The first song is “Denial,” which mimics the bat-swinging fury of Beyoncé’s “Hold Up” so that Titus can work through the fact that Mikey might have feelings for someone else. “Whatevers” then takes on the defiance of Beyoncé’s “Sorry,” complete with a twerking Kane and the following perfect imagining of Warsan Shire’s poetry as interpreted by Titus:
What will you say at my funeral now that you’ve killed me? Here lies Titus, stepmother to my lizards, both living and dead? His heaven will be a grand piano full of baked potatoes.
Finally, Titus realizes that he might have to just let go. As Mikey’s first boyfriend ever, Titus knows he could probably keep Mikey for life if he wanted — but also, that it might be selfish of him, given that Mikey still has so much to learn about himself and his sexuality.

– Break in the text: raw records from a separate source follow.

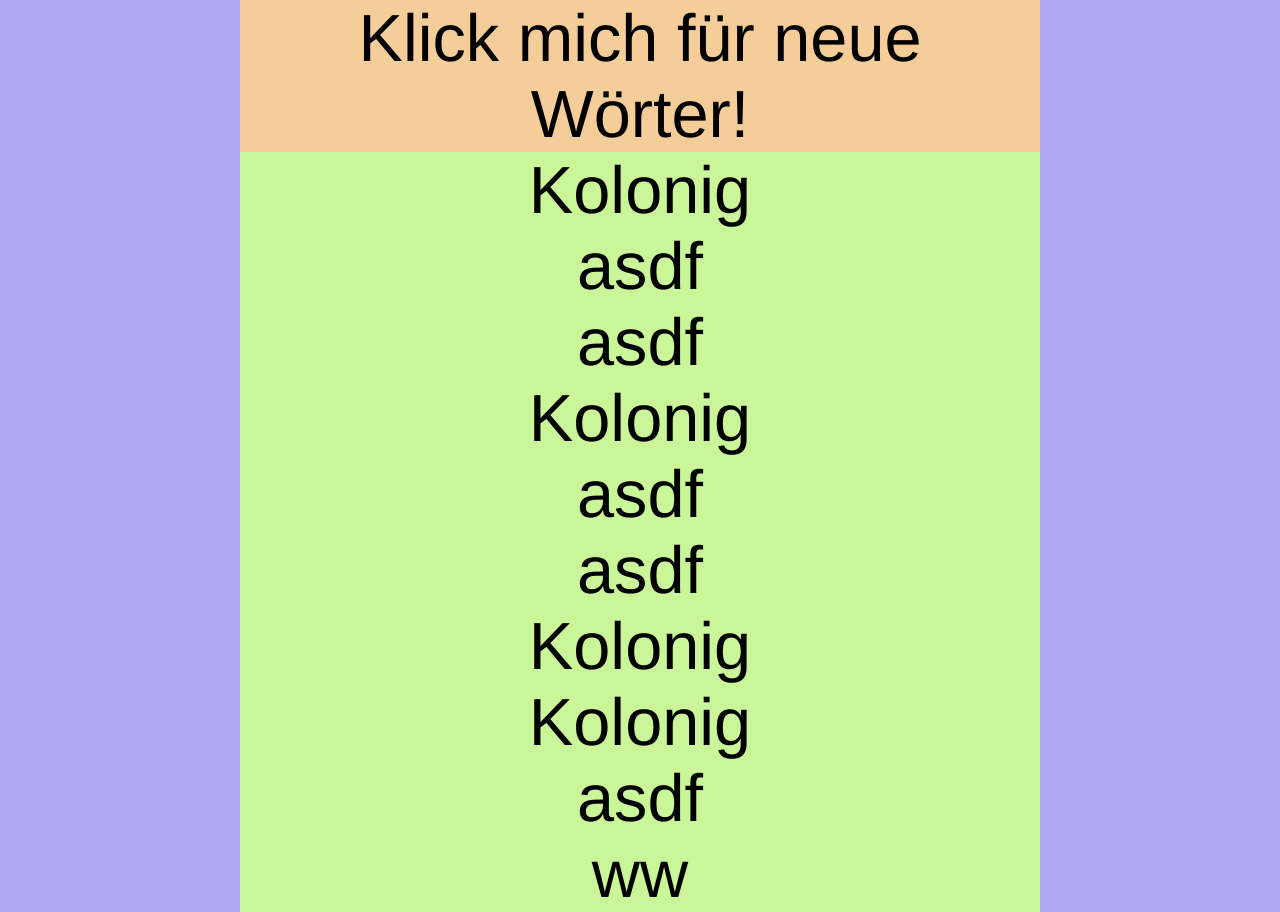
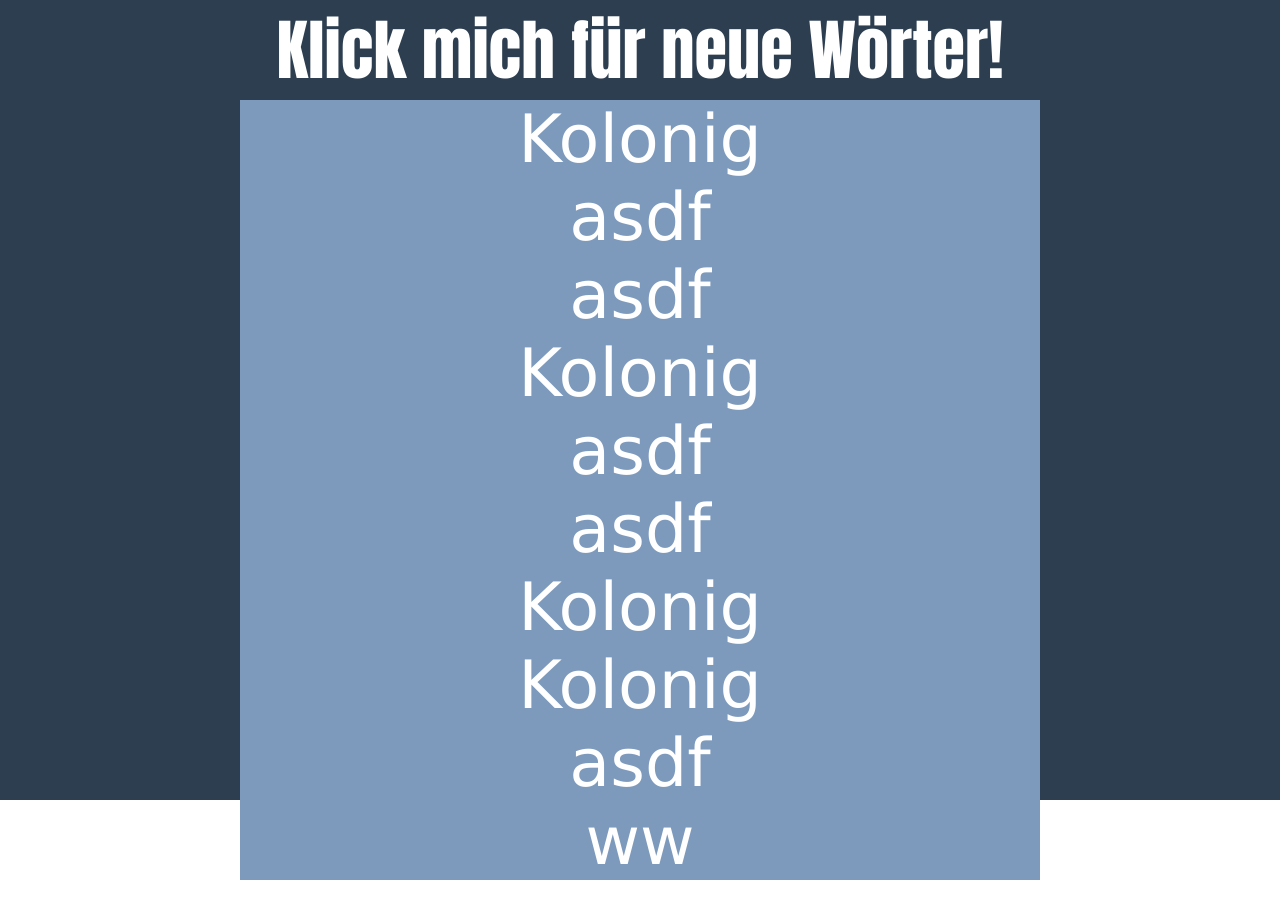
Before and after one commit to mionisation/fremdwoerterspiel, a plain HTML site: page index.html in a window 1280 px wide. After the commit the page ends 880 px from the top, so only its background shows below. Drawn offline with nearby package versions, Linux system fonts and the light colour scheme.

Commit message:
added color animation

```diff
--- a/index.html
+++ b/index.html
@@ -6,6 +6,7 @@
         <title>DAS FREMDWÖRTER SPIEL</title>
 	    		<script src="fittext.js"></script>
 		<script src="https://ajax.googleapis.com/ajax/libs/jquery/1.11.3/jquery.min.js"></script>
+		<script src="jquery.animate-colors-min.js"></script>
 		<script src="fittext.js"></script>
 		<script src="main.js"></script>
 
@@ -15,7 +16,7 @@
 			width: 100%;
 			height: 100%;
 			margin: 0px;
-			background-color: #b1a7f1;
+			background-color:#FFFFFF;
 		}
 		canvas {
 			padding: 0;
@@ -23,17 +24,22 @@
 			display: block;
 		}
 		div {
-			font-family: "Helvetica", "Verdana", "Calibri", "Arial", sans-serif;
+			font-family: "Lucida Grande", "Tahoma", "Calibri", "Verdana", "Arial", sans-serif;
 			margin: auto;
 			text-align: center;
 			max-width: 800px;
-			background-color: #caf599;
+			color:#FFFFFF;
+		}
+		.name {
+			background-color:#FFFFFF;
 		}
 		#newWordButton {
-			background-color: #f5cd99;
+			font-family: "Impact", "Arial Black", "Arial", sans-serif;
+			background-color:#FFFFFF;
 		}
 		.desc {
-			background-color: #f5cd99;
+			font-family: "Trebuchet MS", "Tahoma", "Calibri", "Verdana", "Arial", sans-serif;
+			background-color:#FFFFFF;
 		}
 	    -->
 	   </style>
@@ -44,13 +50,13 @@
 
 	<body onload="main();">
 		<div id="fittext">
-		<div id="newWordButton" onclick="loadNewWord();">Klick mich für neue Wörter!</div>
+		<div id="newWordButton" onclick="loadNewWord();setRandomStyle();">Klick mich für neue Wörter!</div>
 		<div class="name">Click</div>
-		<div class="name">on</div>
+		<div class="name">here</div>
+		<div class="name">to</div>
+		<div class="name">read</div>
 		<div class="name">the</div>
-		<div class="name">button</div>
-		<div class="name">above</div>
-		<div class="name">to</div>
+		<div class="name">description</div>
 		<div class="name">load</div>
 		<div class="name">new</div>
 		<div class="name">words</div>
--- a/main.js
+++ b/main.js
@@ -5,9 +5,53 @@
 var dict_name = ["Kolonig", "asdf", "ww"];
 var used_name = [];
 var dict_meaning = ["This is a super long description of alsdfkij aslfkijasoflijasdof ijasdof ijasdof ijsdflkrejfl kejfl kej lkej sl j","2","3"];
+var colorSelect = -1;
 
 
+function css(selector, property, value) {
+    for (var i=0; i<document.styleSheets.length;i++) {//Loop through all styles
+        //Try add rule
+		console.log(selector+ ' {'+property+':'+value+'}');
+        try { document.styleSheets[i].insertRule(selector+ ' {'+property+':'+value+'}', document.styleSheets[i].cssRules.length);
+        } catch(err) {try { document.styleSheets[i].addRule(selector, property+':'+value);} catch(err) {}}//IE
+    }
+}
+
+
+function setRandomStyle() {
+	/*There are two colors to set:
+	First: Word-Bg
+	Second: Body-Background, Description-Bg, NewButton-Bg
+	Font color is white*/
+
+	//don't change font color
+	var values = [['#7D9ABC', '#2C3E50'],
+				['#427F3F', '#4CB646']
+				//['#', '#'],
+				/*['#', '#'],
+				['#', '#'],
+				['#', '#'],
+				['#', '#'],
+				['#', '#'],
+				['#', '#'],
+				['#', '#'],
+				['#', '#']*/
+	]
+	var selectors = ['body', '#newWordButton', '.name', '.desc'];
+
+	//make fix for first, then animate for every following
+	var tmp = Math.floor(Math.random()*values.length);
+	colorSelect = tmp == colorSelect ? (tmp+1)%values.length : tmp;
+	$(selectors[0]).animate({'background-color': values[colorSelect][1]}, { duration: 200, queue: false });
+	$(selectors[1]).animate({'background-color': values[colorSelect][1]}, { duration: 200, queue: false });
+	$(selectors[2]).animate({'background-color': values[colorSelect][0]}, { duration: 200, queue: false });
+	$(selectors[3]).animate({'background-color': values[colorSelect][1]}, { duration: 200, queue: false });
+	css(selectors[3], 'background-color', values[colorSelect][1]);
+
+}
+
 function main() {
+	setRandomStyle();
 	fitText(document.getElementById('fittext'), 1.2);
 	loadNewWord();
 	var names = document.getElementsByClassName("name");
```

Which brings us to the final (untitled) song, a take on Beyoncé’s “All Night” that Burgess absolutely crushes. “All Night” is the final ballad on Lemonade, in which Beyoncé sings about letting go of the past and looking to the future. And seeing Titus make it his own is, quite simply, one of Unbreakable Kimmy Schmidt’s most emotionally resonant moments to date.
Season three of Unbreakable Kimmy Schmidt is now streaming on Netflix.